  • Date: Thu, 19 Aug 2010 14:17:47 -0000

According to Jerry Fodor, the characteristic philosophical doctrine of
the 20th Century?and, in his view, the biggest mistake to be found
there?is that concept possession, e.g., understanding the concept of
PARTRIDGE, is a dispositional/epistemic condition.  That is, to have
that or any other concept is a matter of knowing how to use some word(s)
or acting a certain way upon confronting some sort of object (in this
case a particular kind of bird), or some combination of like epistemic
and/or dispositional characteristics.  This doctrine is a big deal,
Fodor says, because as thoughts "are made of concepts" instead
of being event-like, the possition makes not just concepts but thoughts
themselves to be dispositional.  That is, one must take the causal
powers of mental states to be more along the analogy of fragility
causing a window to break than along the analagy of the wreckage being
the affect of the window's being struck by a baseball.  He also thinks
that since epistemic states are inherently normative (knowing being a
matter of getting something right) this doctrine makes concept
possession normative too.  Thus, understanding PARTRIDGE might be taken
to require distinguishing partridges from quails correctly.

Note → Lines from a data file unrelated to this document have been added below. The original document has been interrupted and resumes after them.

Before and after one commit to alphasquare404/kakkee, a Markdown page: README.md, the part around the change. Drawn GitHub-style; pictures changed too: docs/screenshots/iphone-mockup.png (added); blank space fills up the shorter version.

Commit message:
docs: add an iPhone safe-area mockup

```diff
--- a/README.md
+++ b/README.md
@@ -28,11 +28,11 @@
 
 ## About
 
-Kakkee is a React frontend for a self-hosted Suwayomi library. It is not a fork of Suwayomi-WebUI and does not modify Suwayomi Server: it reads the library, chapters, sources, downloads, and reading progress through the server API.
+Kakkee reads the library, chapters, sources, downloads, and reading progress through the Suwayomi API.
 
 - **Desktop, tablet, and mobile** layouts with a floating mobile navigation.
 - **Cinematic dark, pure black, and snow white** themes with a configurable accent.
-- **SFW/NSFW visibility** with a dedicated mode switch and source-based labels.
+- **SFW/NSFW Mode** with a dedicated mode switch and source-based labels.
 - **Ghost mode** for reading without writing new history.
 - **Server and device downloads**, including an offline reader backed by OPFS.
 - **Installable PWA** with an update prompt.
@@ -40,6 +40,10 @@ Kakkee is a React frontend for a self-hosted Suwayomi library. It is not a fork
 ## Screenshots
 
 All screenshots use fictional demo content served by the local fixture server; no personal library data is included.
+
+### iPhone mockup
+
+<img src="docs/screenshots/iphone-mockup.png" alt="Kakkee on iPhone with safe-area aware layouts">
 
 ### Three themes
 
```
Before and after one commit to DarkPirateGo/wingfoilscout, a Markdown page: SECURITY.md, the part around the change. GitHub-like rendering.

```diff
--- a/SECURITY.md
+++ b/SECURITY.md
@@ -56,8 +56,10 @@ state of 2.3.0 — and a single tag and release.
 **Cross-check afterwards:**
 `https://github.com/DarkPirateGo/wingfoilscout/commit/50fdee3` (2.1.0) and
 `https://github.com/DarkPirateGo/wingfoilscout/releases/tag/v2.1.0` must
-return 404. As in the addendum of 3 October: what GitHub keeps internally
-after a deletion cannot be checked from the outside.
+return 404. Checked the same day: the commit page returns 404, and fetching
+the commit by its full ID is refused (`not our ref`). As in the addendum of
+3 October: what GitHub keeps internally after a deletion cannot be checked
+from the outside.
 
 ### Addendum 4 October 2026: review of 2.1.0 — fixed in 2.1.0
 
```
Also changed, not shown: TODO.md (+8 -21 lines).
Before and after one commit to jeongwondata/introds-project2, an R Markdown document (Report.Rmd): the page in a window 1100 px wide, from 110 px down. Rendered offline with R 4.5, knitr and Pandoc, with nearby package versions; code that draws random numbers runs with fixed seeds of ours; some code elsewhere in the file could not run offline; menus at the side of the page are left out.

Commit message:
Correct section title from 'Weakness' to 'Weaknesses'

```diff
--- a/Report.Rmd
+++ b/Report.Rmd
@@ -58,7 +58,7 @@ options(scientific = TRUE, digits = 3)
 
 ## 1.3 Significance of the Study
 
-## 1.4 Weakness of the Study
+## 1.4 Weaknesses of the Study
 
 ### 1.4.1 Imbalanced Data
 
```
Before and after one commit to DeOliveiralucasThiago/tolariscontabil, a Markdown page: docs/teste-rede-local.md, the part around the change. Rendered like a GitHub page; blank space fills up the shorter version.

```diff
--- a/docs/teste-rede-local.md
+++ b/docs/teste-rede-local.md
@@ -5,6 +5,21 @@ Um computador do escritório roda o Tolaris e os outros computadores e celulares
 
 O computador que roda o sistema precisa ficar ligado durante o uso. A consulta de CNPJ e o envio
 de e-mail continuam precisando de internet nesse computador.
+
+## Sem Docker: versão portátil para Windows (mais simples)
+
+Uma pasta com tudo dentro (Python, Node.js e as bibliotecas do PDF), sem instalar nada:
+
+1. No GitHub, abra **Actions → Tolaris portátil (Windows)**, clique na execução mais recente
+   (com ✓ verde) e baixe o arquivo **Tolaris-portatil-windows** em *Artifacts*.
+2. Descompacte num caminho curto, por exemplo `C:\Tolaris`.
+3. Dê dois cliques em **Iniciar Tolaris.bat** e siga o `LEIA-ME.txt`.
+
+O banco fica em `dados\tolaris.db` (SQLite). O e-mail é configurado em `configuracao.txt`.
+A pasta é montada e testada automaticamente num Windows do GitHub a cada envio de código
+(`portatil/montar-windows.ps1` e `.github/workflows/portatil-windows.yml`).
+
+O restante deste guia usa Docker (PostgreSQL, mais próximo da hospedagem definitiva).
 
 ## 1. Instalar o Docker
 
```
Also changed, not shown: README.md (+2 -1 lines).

Fodor calls this general error of the century "concept
pragmatism" and he lays it and the doorsteps of both "crude
behaviorists" (e.g., Quine and Skinner) and their more
"sophisticated" brethren (like Ryle, Wittgenstein, and
Davidson).  What Fodor takes to distinguish these two mistaken schools
is that the crude group believes that the know-how required by concept
possession can be specified in a purely behavioral way, rather than
needing a partly intentional vocabulary.

Fodor looks back longingly on what he calls the Cartesian take on
concept possession.  Cartesians (including, he says, Hume) had a
non-epistemic view of the matter.  On their view (and Fodor's too)
understanding the concept PARTRIDGE is an intentional state, not
requiring any particular knowledge (either how or that), but only an
ability to think in a particular way.  E.g., to have the concept
PARTRIDGE is nothing more or less than to be able to think about
partridges as such, and vice versa.  And as thinking about some
partridge as such is an event rather than a disposition, we get back to
the primacy of mental events instead of dispositional "states"
(like fragility).  And this is good, he thinks, because dispositions
are, on his view, really parasitical on events of particular types.  So,
for example, Swan's famous obsession with Odette consisted in his
inability to stop having particular recurring mental events that were
examples of thinking about her.  Further, there is nothing particularly
normative about concept possession for the Cartesian: it doesn't
require that anybody be able to perform this or that action correctly.

The crowning conclusion of Fodor's discussion of the pitfalls he
believes to have been produced by the mistaken view is an argument (but
not a very good one, I don't think) which he believes shows that
concept pragmatists are doomed to some sort of epistemological idealism.
The argument is this:

1. Concept pragmatism makes concept possession an intrinsically
epistemic condition.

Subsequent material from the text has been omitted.